This is the time of year when people try to make sense of the preceding twelve months. It’s a fool’s errand, in one sense. A year is an arbitrary division of time. We decide what it means in retrospect, and we never get it exactly right. But the meaning we give it will guide our actions in the future, in thousands of conscious and unconscious ways.
It is a noticeable feature of intellectual life that many people research the same topics, but do so using different conceptual and disciplinary baggage, and consequently fail to appreciate how the conclusions they reach echo or complement the conclusions reached by others.
“I’m also very much of a germaphobe, by the way, believe me.”
Try not to think too much about the story that led to this comment from the President-Elect of the United States. It’s not easy, I know. We’re only human, after all, and that story is so ... so out there. It’s hard to turn away.
IEET affiliate scholar Steve Fuller has just published ‘Transhumanism and the Dialectics of Progressivism’ on The Sociological Review website, which considers transhumanism as a struggle between ‘Liberalism 2.0’ and ‘Socialism 2.0’ for the soul of progressive politics.
The age of solar energy is upon us. Last year alone, we witnessed solar energy prices drop lower than that of coal. As we move along into 2017, how might this ever-expanding industry continue moving along its own current of change.

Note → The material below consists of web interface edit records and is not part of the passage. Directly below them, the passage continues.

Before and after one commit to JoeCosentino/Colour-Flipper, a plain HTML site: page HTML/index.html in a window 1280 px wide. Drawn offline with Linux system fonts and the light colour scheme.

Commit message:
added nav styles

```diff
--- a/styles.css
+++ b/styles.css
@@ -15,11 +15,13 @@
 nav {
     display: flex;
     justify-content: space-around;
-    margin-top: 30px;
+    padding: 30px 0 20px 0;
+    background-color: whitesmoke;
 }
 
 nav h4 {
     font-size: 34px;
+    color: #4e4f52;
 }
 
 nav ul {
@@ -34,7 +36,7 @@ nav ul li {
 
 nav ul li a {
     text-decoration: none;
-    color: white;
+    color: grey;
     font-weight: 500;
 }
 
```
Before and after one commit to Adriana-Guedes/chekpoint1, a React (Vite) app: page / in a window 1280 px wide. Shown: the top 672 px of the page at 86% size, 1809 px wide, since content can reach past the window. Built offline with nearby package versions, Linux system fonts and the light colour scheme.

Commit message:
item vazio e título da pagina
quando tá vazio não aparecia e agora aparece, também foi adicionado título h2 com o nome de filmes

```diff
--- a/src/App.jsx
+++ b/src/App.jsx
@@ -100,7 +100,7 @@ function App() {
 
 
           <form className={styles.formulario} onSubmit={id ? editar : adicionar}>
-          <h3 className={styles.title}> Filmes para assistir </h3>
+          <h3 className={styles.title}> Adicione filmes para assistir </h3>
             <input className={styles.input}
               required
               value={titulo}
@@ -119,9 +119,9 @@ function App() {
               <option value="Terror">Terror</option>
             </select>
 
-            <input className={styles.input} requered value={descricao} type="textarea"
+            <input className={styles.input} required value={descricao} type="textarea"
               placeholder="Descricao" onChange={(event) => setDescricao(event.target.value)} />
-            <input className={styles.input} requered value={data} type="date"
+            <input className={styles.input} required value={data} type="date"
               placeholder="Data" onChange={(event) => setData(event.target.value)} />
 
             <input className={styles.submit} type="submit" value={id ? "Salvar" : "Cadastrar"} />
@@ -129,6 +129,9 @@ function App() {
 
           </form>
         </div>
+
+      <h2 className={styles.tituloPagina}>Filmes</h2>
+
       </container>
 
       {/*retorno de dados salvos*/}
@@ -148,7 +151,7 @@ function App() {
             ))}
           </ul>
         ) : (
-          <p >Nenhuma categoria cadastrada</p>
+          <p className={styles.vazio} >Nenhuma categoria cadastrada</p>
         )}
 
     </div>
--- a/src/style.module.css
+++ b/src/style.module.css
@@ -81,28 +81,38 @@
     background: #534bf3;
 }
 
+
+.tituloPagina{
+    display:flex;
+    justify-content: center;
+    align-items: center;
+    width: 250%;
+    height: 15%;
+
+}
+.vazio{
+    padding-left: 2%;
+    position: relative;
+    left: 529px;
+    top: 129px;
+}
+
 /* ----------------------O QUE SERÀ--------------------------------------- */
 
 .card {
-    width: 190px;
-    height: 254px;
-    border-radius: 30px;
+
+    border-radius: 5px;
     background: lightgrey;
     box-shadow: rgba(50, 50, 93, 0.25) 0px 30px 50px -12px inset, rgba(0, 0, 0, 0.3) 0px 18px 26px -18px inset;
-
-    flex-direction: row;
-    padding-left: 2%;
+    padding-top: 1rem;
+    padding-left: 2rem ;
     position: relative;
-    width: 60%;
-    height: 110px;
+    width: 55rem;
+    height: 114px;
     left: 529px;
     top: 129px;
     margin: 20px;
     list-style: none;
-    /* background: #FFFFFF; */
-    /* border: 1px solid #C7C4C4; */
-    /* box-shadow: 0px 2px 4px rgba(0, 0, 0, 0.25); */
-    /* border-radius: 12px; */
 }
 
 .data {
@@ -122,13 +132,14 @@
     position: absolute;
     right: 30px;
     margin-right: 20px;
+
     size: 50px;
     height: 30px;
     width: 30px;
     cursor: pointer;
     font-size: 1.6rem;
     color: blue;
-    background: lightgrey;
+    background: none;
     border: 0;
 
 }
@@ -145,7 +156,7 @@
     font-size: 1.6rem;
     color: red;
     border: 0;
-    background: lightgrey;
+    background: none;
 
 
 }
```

The year 2016 has been rife with unexpected deaths by some of our most beloved celebrities. Whether it’s Carrie Fisher and her mother Debbie Reynolds, comedian Ricky Harris, or pop star George Michael, there has been no shortage of death this year that has left our hearts aching. Many (including myself) have turned this into a meme of sorts, blaming these deaths on the year 2016 itself.